§ **What you should do**
Count the lines in the records below that contain the word "certs", and give only that count.

(Revision comparison data)
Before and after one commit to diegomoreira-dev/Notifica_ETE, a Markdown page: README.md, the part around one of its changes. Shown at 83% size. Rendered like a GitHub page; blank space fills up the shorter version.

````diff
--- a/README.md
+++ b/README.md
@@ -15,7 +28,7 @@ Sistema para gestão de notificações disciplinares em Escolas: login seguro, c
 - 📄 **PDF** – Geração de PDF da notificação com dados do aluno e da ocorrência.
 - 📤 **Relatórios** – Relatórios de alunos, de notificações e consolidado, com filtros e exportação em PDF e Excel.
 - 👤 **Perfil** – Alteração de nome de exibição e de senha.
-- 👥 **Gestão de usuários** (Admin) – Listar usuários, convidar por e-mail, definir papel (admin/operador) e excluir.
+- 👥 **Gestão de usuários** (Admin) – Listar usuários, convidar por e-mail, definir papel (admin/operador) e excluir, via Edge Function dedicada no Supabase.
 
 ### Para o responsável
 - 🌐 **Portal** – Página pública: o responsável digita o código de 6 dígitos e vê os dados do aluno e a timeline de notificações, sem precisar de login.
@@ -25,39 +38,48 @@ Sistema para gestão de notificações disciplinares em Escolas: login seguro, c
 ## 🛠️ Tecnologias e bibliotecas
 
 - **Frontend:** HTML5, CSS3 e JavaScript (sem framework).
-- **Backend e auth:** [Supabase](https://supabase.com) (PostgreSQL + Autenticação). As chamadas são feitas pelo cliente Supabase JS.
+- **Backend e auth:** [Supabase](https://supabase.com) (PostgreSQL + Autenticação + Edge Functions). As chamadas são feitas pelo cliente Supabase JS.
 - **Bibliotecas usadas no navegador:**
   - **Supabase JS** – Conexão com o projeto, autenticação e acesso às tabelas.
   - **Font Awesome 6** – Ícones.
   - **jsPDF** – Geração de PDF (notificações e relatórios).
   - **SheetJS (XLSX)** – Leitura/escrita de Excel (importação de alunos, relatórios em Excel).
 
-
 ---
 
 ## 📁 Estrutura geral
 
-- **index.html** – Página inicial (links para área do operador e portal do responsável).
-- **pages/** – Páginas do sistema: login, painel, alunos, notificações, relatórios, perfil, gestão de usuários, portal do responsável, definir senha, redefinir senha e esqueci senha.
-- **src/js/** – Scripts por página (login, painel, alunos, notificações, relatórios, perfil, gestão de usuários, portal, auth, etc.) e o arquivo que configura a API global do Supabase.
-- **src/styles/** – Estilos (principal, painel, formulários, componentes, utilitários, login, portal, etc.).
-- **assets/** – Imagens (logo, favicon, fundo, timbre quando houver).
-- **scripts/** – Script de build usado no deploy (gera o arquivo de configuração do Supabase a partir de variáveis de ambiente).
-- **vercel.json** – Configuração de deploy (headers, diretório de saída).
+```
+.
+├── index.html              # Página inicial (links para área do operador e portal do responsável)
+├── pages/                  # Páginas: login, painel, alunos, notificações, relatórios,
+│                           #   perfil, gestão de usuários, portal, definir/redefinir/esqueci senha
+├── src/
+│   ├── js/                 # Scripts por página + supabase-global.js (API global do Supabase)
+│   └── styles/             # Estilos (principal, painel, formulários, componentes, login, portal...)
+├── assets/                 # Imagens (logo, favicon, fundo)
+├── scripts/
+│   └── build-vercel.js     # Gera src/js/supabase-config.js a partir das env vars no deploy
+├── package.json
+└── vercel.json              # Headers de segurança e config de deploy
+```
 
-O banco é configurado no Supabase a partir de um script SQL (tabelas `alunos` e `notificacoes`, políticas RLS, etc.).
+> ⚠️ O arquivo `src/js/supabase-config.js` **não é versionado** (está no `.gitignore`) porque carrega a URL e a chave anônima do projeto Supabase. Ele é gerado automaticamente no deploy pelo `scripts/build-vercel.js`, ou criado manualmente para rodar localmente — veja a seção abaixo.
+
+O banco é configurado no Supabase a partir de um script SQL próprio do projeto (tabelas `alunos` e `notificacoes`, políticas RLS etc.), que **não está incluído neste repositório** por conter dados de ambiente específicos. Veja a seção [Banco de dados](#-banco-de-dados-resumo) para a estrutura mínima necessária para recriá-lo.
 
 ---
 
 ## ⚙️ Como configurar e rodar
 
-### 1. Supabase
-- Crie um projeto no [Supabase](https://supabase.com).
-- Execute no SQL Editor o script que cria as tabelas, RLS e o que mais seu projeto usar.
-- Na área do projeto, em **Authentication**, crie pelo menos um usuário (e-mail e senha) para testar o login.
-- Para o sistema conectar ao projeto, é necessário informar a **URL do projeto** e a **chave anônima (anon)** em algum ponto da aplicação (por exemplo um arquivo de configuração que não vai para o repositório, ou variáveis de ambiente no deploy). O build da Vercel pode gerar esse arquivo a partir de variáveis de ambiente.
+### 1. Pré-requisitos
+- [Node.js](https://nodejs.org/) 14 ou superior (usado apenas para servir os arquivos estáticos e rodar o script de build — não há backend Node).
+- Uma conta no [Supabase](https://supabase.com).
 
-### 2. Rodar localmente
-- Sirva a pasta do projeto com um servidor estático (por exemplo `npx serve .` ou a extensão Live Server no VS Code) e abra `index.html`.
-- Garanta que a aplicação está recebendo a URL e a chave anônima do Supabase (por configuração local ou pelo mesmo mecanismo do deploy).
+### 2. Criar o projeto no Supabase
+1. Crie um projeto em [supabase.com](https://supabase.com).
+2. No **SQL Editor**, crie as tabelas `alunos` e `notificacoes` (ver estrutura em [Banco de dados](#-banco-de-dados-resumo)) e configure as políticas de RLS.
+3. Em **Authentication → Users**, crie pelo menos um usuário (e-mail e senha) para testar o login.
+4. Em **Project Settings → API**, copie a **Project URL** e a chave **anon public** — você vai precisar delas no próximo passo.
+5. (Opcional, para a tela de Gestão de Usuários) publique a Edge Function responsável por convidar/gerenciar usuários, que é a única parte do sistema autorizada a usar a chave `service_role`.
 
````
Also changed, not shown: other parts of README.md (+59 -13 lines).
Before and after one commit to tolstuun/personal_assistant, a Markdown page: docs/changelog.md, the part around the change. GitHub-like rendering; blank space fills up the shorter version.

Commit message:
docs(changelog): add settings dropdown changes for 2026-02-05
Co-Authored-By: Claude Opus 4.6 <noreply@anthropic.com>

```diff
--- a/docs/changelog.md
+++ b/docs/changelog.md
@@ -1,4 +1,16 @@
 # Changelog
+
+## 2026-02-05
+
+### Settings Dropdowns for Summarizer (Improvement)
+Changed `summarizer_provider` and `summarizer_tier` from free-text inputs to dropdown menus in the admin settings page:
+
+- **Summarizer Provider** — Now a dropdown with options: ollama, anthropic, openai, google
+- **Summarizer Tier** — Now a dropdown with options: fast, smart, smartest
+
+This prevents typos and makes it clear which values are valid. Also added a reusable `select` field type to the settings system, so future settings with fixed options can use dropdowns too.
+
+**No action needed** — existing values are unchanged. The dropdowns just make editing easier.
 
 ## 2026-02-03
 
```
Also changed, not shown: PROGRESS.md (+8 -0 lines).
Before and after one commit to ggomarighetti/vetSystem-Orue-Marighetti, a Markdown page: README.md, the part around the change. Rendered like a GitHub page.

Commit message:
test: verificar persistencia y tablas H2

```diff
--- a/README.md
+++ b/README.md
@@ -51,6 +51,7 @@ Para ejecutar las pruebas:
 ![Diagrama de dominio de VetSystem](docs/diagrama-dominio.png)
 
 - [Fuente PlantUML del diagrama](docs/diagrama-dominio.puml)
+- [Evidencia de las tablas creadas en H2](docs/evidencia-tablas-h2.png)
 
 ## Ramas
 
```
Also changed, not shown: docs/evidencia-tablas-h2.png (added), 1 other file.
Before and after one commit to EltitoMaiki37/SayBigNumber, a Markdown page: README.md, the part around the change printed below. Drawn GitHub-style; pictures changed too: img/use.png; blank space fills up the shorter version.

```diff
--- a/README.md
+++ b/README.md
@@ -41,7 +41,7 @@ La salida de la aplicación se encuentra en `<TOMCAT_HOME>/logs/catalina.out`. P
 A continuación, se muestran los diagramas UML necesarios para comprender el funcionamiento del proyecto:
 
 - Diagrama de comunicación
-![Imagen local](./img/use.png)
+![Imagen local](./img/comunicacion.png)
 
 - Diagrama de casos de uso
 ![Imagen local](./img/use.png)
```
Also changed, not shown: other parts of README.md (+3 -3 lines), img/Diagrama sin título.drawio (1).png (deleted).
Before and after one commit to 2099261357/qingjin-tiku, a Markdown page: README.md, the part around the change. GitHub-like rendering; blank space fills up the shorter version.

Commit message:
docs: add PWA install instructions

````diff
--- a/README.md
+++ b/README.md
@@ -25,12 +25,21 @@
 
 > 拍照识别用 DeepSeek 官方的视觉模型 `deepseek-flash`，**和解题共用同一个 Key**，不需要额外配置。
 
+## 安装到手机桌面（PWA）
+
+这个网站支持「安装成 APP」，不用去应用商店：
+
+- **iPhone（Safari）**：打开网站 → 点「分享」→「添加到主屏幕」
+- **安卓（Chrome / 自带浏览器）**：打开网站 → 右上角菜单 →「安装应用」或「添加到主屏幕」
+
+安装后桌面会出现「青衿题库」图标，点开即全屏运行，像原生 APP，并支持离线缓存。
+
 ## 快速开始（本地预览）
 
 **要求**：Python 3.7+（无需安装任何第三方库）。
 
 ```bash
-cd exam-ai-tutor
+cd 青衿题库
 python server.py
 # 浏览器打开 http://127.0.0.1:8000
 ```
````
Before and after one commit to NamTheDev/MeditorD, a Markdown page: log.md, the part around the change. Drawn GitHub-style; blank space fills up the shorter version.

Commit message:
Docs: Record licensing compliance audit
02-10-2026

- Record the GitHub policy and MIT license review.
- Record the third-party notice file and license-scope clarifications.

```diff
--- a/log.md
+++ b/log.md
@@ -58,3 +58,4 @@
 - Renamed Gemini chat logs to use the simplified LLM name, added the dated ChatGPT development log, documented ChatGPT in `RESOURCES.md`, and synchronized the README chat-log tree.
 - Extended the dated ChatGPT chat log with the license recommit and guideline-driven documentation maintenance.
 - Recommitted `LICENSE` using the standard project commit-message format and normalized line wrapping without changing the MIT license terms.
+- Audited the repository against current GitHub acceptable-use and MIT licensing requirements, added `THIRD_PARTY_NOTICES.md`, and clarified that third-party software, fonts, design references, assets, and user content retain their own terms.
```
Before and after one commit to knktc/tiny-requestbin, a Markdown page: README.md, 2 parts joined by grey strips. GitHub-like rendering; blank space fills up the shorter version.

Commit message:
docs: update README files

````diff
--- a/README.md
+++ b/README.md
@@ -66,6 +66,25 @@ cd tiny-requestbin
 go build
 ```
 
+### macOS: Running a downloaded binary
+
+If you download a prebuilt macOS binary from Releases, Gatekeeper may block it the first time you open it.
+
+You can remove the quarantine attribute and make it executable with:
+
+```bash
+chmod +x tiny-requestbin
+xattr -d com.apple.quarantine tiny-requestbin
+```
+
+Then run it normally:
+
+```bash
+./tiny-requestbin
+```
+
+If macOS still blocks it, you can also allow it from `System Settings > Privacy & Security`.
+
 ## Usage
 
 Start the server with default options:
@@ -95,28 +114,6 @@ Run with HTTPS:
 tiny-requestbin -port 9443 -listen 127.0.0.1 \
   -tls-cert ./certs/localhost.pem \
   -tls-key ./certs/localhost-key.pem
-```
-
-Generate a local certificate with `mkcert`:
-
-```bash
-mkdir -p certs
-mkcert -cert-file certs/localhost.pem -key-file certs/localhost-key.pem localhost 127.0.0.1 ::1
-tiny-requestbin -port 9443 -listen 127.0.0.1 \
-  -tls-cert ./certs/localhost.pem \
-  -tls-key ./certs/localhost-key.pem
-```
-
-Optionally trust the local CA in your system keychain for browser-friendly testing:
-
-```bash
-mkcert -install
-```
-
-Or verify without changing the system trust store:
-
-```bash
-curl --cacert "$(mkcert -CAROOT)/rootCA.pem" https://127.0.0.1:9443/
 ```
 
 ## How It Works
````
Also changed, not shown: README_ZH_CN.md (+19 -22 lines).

§ **Task result**
6